_WHAT TO PRODUCE_
Restate the listing below word for word, pictures excluded.

━━━ SOURCE MATERIAL

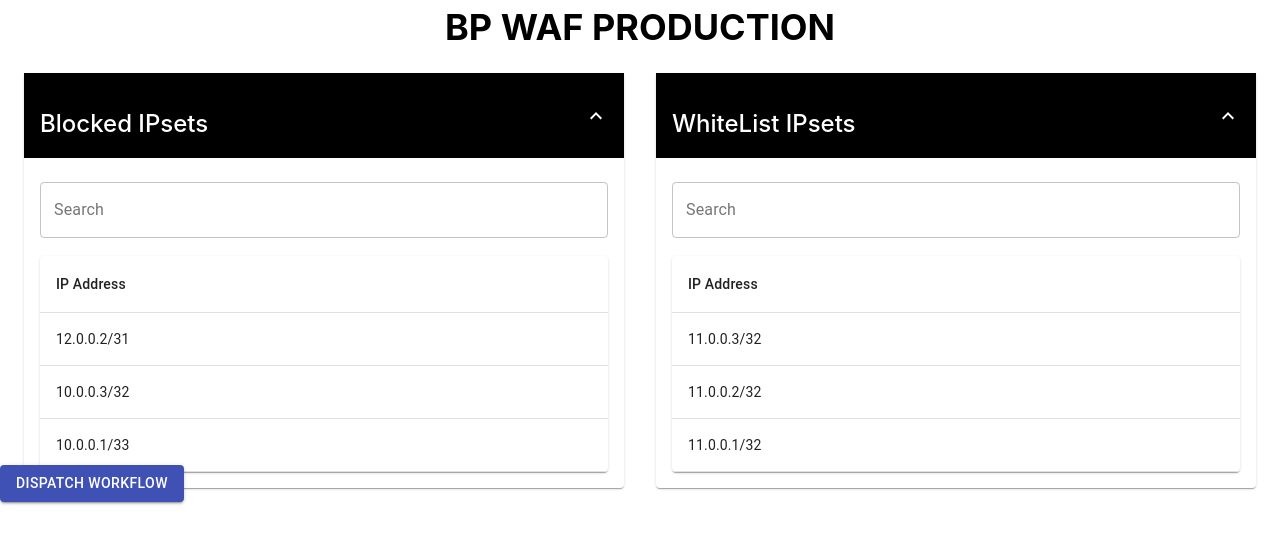
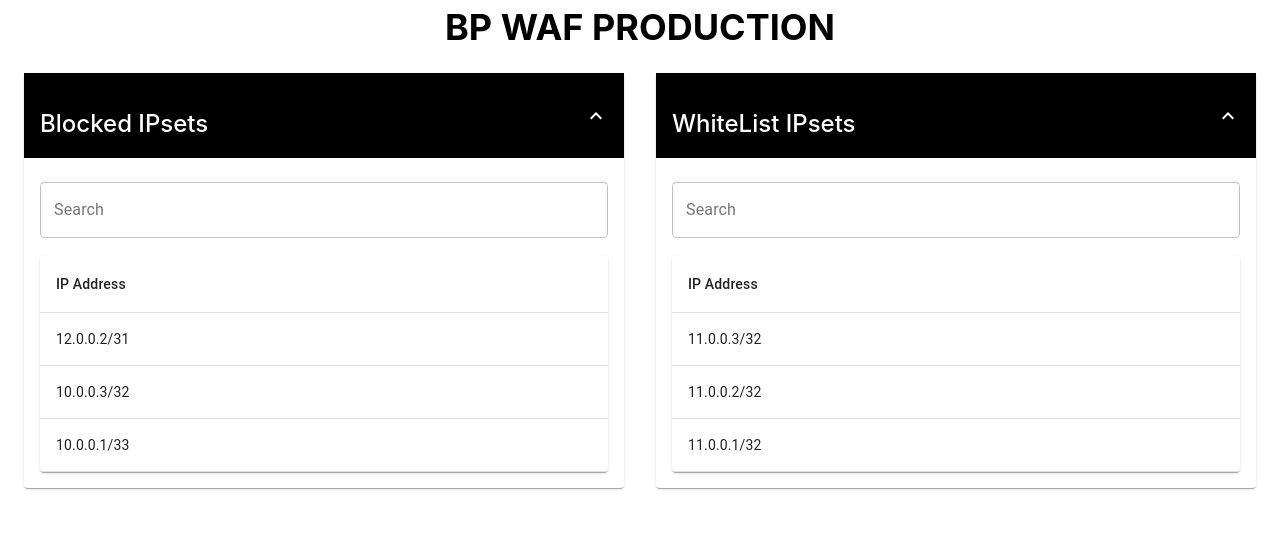
Before and after one commit to okHadi/get-IPsets-WAF, a React (Create React App) app: page / in a window 1280 px wide. Shown: the top 544 px of the page. Built offline with nearby package versions, Linux system fonts and the light colour scheme.

Commit message:
add to IPset workflow added

```diff
--- a/package.json
+++ b/package.json
@@ -15,6 +15,7 @@
     "@testing-library/user-event": "^14.4.3",
     "axios": "^1.4.0",
     "dotenv": "^16.0.3",
+    "env-cmd": "^10.1.0",
     "react": "^18.2.0",
     "react-dom": "^18.2.0",
     "react-scripts": "5.0.1",
@@ -23,7 +24,7 @@
   },
   "scripts": {
     "start": "react-scripts start",
-    "build": "react-scripts build",
+    "build": "env-cmd -f .env react-scripts build",
     "test": "react-scripts test",
     "eject": "react-scripts eject"
   },
--- a/src/App.js
+++ b/src/App.js
@@ -14,12 +14,9 @@ import {
   Accordion,
   AccordionDetails,
   TextField,
-  Button, // Add the Button component import
 } from '@material-ui/core';
 import ExpandMoreIcon from '@material-ui/icons/ExpandMore';
 import './App.css';
-import axios from 'axios';
-
 
 const StyledExpandMoreIcon = withStyles({
   root: {
@@ -43,9 +40,18 @@ export default function App() {
   const classes = useStyles();
   const [searchTerm, setSearchTerm] = useState('');
   const [filteredData, setFilteredData] = useState({
-    blocked: statusData.Blocked.map((ip) => ({ ip, status: 'blocked' })),
-    whitelist: statusData.WhiteList.map((ip) => ({ ip, status: 'whitelisted' })),
+    blocked: statusData.Blocked.map(ip => ({ ip, status: 'blocked' })),
+    whitelist: statusData.WhiteList.map(ip => ({ ip, status: 'whitelisted' })),
   });
+  useEffect(() => {
+    const filteredBlocked = statusData.Blocked.filter((row) =>
+      row.toLowerCase().includes(searchTerm.toLowerCase())
+    ).map(ip => ({ ip, status: 'blocked' }));
+    const filteredWhitelist = statusData.WhiteList.filter((row) =>
+      row.toLowerCase().includes(searchTerm.toLowerCase())
+    ).map(ip => ({ ip, status: 'whitelisted' }));
+    setFilteredData({ blocked: filteredBlocked, whitelist: filteredWhitelist });
+  }, [searchTerm]);
   const AccordionSummary = withStyles({
     root: {
       backgroundColor: 'black',
@@ -57,51 +63,9 @@ export default function App() {
     },
     expanded: {},
   })(MuiAccordionSummary);
-
-  useEffect(() => {
-    const filteredBlocked = statusData.Blocked.filter((row) =>
-      row.toLowerCase().includes(searchTerm.toLowerCase())
-    ).map((ip) => ({ ip, status: 'blocked' }));
-    const filteredWhitelist = statusData.WhiteList.filter((row) =>
-      row.toLowerCase().includes(searchTerm.toLowerCase())
-    ).map((ip) => ({ ip, status: 'whitelisted' }));
-    setFilteredData({ blocked: filteredBlocked, whitelist: filteredWhitelist });
-  }, [searchTerm]);
-
   const handleSearchChange = (event) => {
     setSearchTerm(event.target.value);
   };
-
-  const dispatchWorkflow = async () => {
-    const owner = 'okHadi';
-    const repo = 'get-IPsets-WAF';
-    const workflowId = '56979211';
-    const branchName = 'main';
-    const accessToken = process.env.REACT_APP_ACCESS_TOKEN; // Replace with your access token
-    //Expired token. Must be hidden.s
-    //TO DO: FIND OUT HOW TO HIDE TOKEN IN BUILD PIPELINE FOR GITHUB PAGES
-    const url = `https://api.github.com/repos/${owner}/${repo}/actions/workflows/${workflowId}/dispatches`;
-
-    try {
-      const response = await axios.post(
-        url,
-        {
-          ref: branchName,
-        },
-        {
-          headers: {
-            Authorization: `Bearer ${accessToken}`,
-            'Content-Type': 'application/json',
-          },
-        }
-      );
-
-      console.log('API Response:', response.data);
-    } catch (error) {
-      console.error('Error dispatching workflow:', error);
-    }
-  };
-
   return (
     <div>
       <h1>BP WAF PRODUCTION</h1>
@@ -184,11 +148,6 @@ export default function App() {
           </AccordionDetails>
         </div>
       </div>
-
-      {/* Button to trigger API reques t */}
-      <Button variant="contained" color="primary" onClick={dispatchWorkflow}>
-        Dispatch Workflow
-      </Button>
     </div>
   );
 }
```
Also changed, not shown: 1 other file (tests, documents, lock files or other folders).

━━━━━━

_RESULT OF THE EXERCISE_
Before and after one commit to okHadi/get-IPsets-WAF, a React (Create React App) app: page / in a window 1280 px wide. Shown: the top 544 px of the page. Built offline with nearby package versions, Linux system fonts and the light colour scheme.

Commit message:
add to IPset workflow added

```diff
--- a/package.json
+++ b/package.json
@@ -15,6 +15,7 @@
     "@testing-library/user-event": "^14.4.3",
     "axios": "^1.4.0",
     "dotenv": "^16.0.3",
+    "env-cmd": "^10.1.0",
     "react": "^18.2.0",
     "react-dom": "^18.2.0",
     "react-scripts": "5.0.1",
@@ -23,7 +24,7 @@
   },
   "scripts": {
     "start": "react-scripts start",
-    "build": "react-scripts build",
+    "build": "env-cmd -f .env react-scripts build",
     "test": "react-scripts test",
     "eject": "react-scripts eject"
   },
--- a/src/App.js
+++ b/src/App.js
@@ -14,12 +14,9 @@ import {
   Accordion,
   AccordionDetails,
   TextField,
-  Button, // Add the Button component import
 } from '@material-ui/core';
 import ExpandMoreIcon from '@material-ui/icons/ExpandMore';
 import './App.css';
-import axios from 'axios';
-
 
 const StyledExpandMoreIcon = withStyles({
   root: {
@@ -43,9 +40,18 @@ export default function App() {
   const classes = useStyles();
   const [searchTerm, setSearchTerm] = useState('');
   const [filteredData, setFilteredData] = useState({
-    blocked: statusData.Blocked.map((ip) => ({ ip, status: 'blocked' })),
-    whitelist: statusData.WhiteList.map((ip) => ({ ip, status: 'whitelisted' })),
+    blocked: statusData.Blocked.map(ip => ({ ip, status: 'blocked' })),
+    whitelist: statusData.WhiteList.map(ip => ({ ip, status: 'whitelisted' })),
   });
+  useEffect(() => {
+    const filteredBlocked = statusData.Blocked.filter((row) =>
+      row.toLowerCase().includes(searchTerm.toLowerCase())
+    ).map(ip => ({ ip, status: 'blocked' }));
+    const filteredWhitelist = statusData.WhiteList.filter((row) =>
+      row.toLowerCase().includes(searchTerm.toLowerCase())
+    ).map(ip => ({ ip, status: 'whitelisted' }));
+    setFilteredData({ blocked: filteredBlocked, whitelist: filteredWhitelist });
+  }, [searchTerm]);
   const AccordionSummary = withStyles({
     root: {
       backgroundColor: 'black',
@@ -57,51 +63,9 @@ export default function App() {
     },
     expanded: {},
   })(MuiAccordionSummary);
-
-  useEffect(() => {
-    const filteredBlocked = statusData.Blocked.filter((row) =>
-      row.toLowerCase().includes(searchTerm.toLowerCase())
-    ).map((ip) => ({ ip, status: 'blocked' }));
-    const filteredWhitelist = statusData.WhiteList.filter((row) =>
-      row.toLowerCase().includes(searchTerm.toLowerCase())
-    ).map((ip) => ({ ip, status: 'whitelisted' }));
-    setFilteredData({ blocked: filteredBlocked, whitelist: filteredWhitelist });
-  }, [searchTerm]);
-
   const handleSearchChange = (event) => {
     setSearchTerm(event.target.value);
   };
-
-  const dispatchWorkflow = async () => {
-    const owner = 'okHadi';
-    const repo = 'get-IPsets-WAF';
-    const workflowId = '56979211';
-    const branchName = 'main';
-    const accessToken = process.env.REACT_APP_ACCESS_TOKEN; // Replace with your access token
-    //Expired token. Must be hidden.s
-    //TO DO: FIND OUT HOW TO HIDE TOKEN IN BUILD PIPELINE FOR GITHUB PAGES
-    const url = `https://api.github.com/repos/${owner}/${repo}/actions/workflows/${workflowId}/dispatches`;
-
-    try {
-      const response = await axios.post(
-        url,
-        {
-          ref: branchName,
-        },
-        {
-          headers: {
-            Authorization: `Bearer ${accessToken}`,
-            'Content-Type': 'application/json',
-          },
-        }
-      );
-
-      console.log('API Response:', response.data);
-    } catch (error) {
-      console.error('Error dispatching workflow:', error);
-    }
-  };
-
   return (
     <div>
       <h1>BP WAF PRODUCTION</h1>
@@ -184,11 +148,6 @@ export default function App() {
           </AccordionDetails>
         </div>
       </div>
-
-      {/* Button to trigger API reques t */}
-      <Button variant="contained" color="primary" onClick={dispatchWorkflow}>
-        Dispatch Workflow
-      </Button>
     </div>
   );
 }
```
Also changed, not shown: 1 other file (tests, documents, lock files or other folders).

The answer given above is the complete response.